Growing for others
I am not a pet person. I’ll admit it right away. I think the age-old question of “Are you a dog or a cat person?” is kinda unfair. I don’t know if I’m either. So, of course, as the fates would have it – I married the ultimate pet person. “Dogs?” Yes! “Cats?” Yes! “Sugar-gliders?” I’ll take two! When it was just two of us in the house, limiting occupancy of pets was easy. He came with two dogs, that seemed like enough. But then… we had three boys. Three boys that came out brown-haired, brown-eyed miniature Joeys who also were pet lovers, particularly my oldest. It took some time but soon the questions came: “Can we have a puppy?” No. “A bird?” No. “A lizard.” No. Man was I holding my ground so well! Then, my oldest started to figure out a system to get to me: “Mommy, I’m lonely when I sleep. I need some company for nighttime. Something I can talk to that is living.” So we agreed on fish. Then snails. And now apparently six chickens.
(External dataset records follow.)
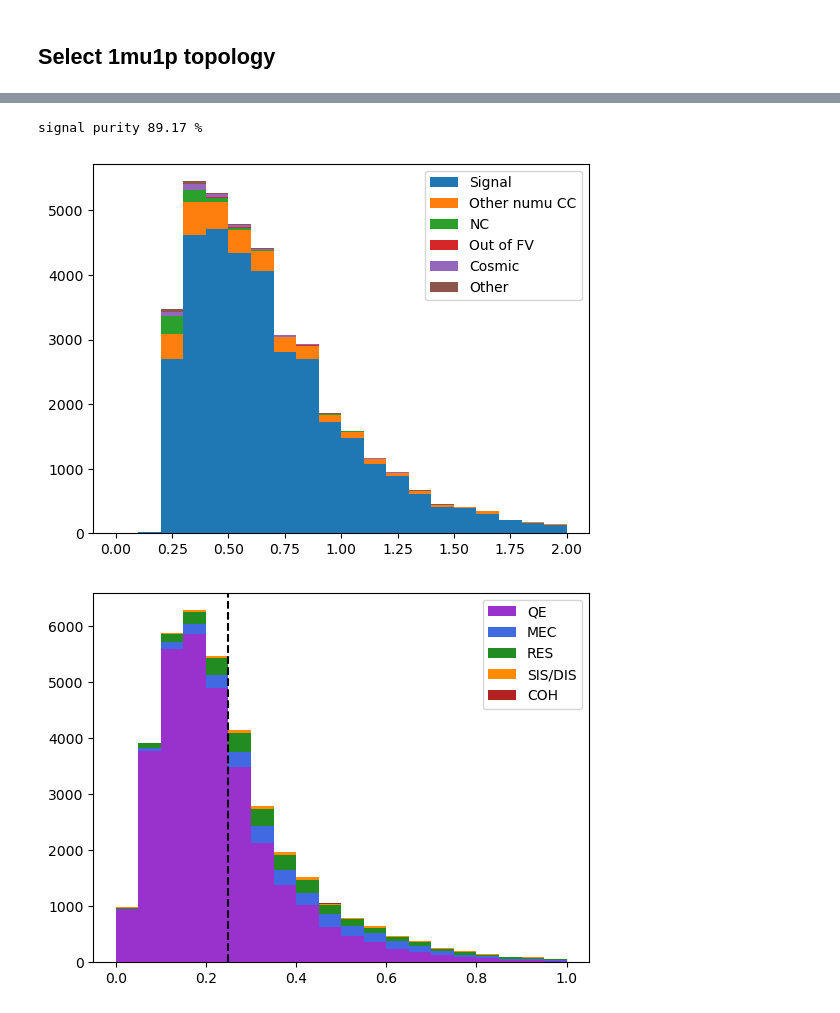
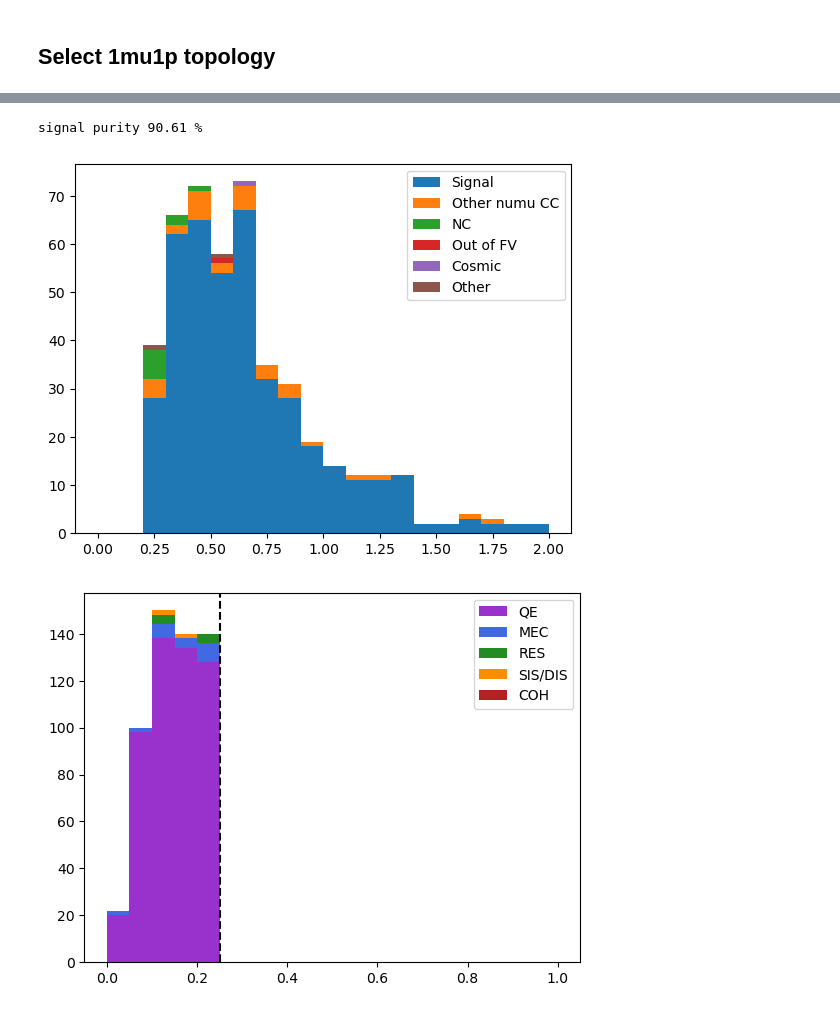
Before and after one commit to SBNSoftware/sbnana, a Jupyter notebook: sbnana/SBNAna/osc-villiage/gump/nb/EventSelectionSBND.ipynb, the cells around one changed output, grey strips where cells are left out. Drawn from its saved outputs; the diff is of its cells as text; code cells hidden in the pictures.

```diff
--- a/sbnana/SBNAna/osc-villiage/gump/nb/EventSelectionSBND.ipynb
+++ b/sbnana/SBNAna/osc-villiage/gump/nb/EventSelectionSBND.ipynb
@@ -98,8 +98,8 @@ def breakdown_top(var, df):
 # %% [markdown]
 # Selection
 # %%
-df = pd.read_hdf("/exp/sbnd/data/users/munjung/osc/sbnd.df", "evt")
-# df = pd.read_hdf("/home/munjung/osc/sync/sbnana/sbnana/SBNAna/osc-villiage/test.df", "evt")
+# df = pd.read_hdf("/exp/sbnd/data/users/munjung/osc/sbnd.df", "evt")
+df = pd.read_hdf("/home/munjung/osc/sync/sbnana/sbnana/SBNAna/osc-villiage/test.df", "evt")
 # %%
 # vertex in FV
 
@@ -207,5 +207,5 @@ print("signal purity {:.2f} %".format(100*n[0].sum()/n[-1].sum()))
 plt.legend()
 plt.show();
 # %% [output]
-signal purity 89.17 %
+signal purity 90.61 %
-[figure, old version]
+[figure, new version]
@@ -261,10 +217,10 @@ DELP_TH = 0.25
 # %%
-var = breakdown_mode(del_p, slcdf)
+var = breakdown_mode(df.del_p, df)
 n, bins, _ = plt.hist(var, bins=np.linspace(0,1,21), stacked=True,
                       label=mode_labels, color=mode_colors)
 plt.axvline(DELP_TH, color='k', linestyle="--")
 plt.legend()
 plt.show();
 # %% [output]
-[figure, old version]
+[figure, new version]
 # %%
```
Also changed, not shown: parts of 11 cells of this notebook, 2 other files.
There is something super-special, however, about what’s happening with these new and unexpected pets. I am getting to see my husband and my oldest son demonstrate such love and affection for them in a way that is so special and unique from my own experience. This weekend, I got a text from my husband that our dog who had been previously uninterested in the chickens finally answered his internal call to embrace primal nature. And his old, deaf, unable to leap any furniture with even extreme effort body found some adrenaline and tore up two of the sweetest chicks we had. I could tell he was heartbroken. And as I looked at my son, I knew he would feel the same way when we told him. When we got home after an active day of outdoor sports, I sat him down and told him our dog had attacked and killed two of the chicks. Like I said, I am not a pet person and not really a crier either, but uttering those words to my son and watching his face switch from confusion to understanding to grief made me cry too. “But mommy, they were my best friends. But mommy, what about the other chicks – they must be missing their friends so much.” He cried outwardly and went to comfort the remaining chicks. And then, like the six year old he is… he moved on especially when distracted by the promise of two new chicks and re-fortification of their temporary indoor home. I saw how much he felt for these animals and cared for them like they were an extension of his family… an extension of himself.
The next day, my husband finished building the coop and placed the chicks in it for a short time so they could get used to their future home. I caught a glimpse of my husband and son staring into the coop, watching their new friends quietly together. It was magical. It reminded me why I love them both.
Sometimes it is difficult to change for other people. It is difficult to adjust the stories we have been saying about ourselves for years and embrace the possibility of a new chapter. Am I suddenly a pet person? Perhaps not. But I am my husband and my son’s person, and therefore I’m willing to try.
And no, honey, this does not mean we are getting a cat!
May we all take a moment to consider the people in our lives today and ask: are we embracing who they are and allowing ourselves to be changed by them in new and exciting ways.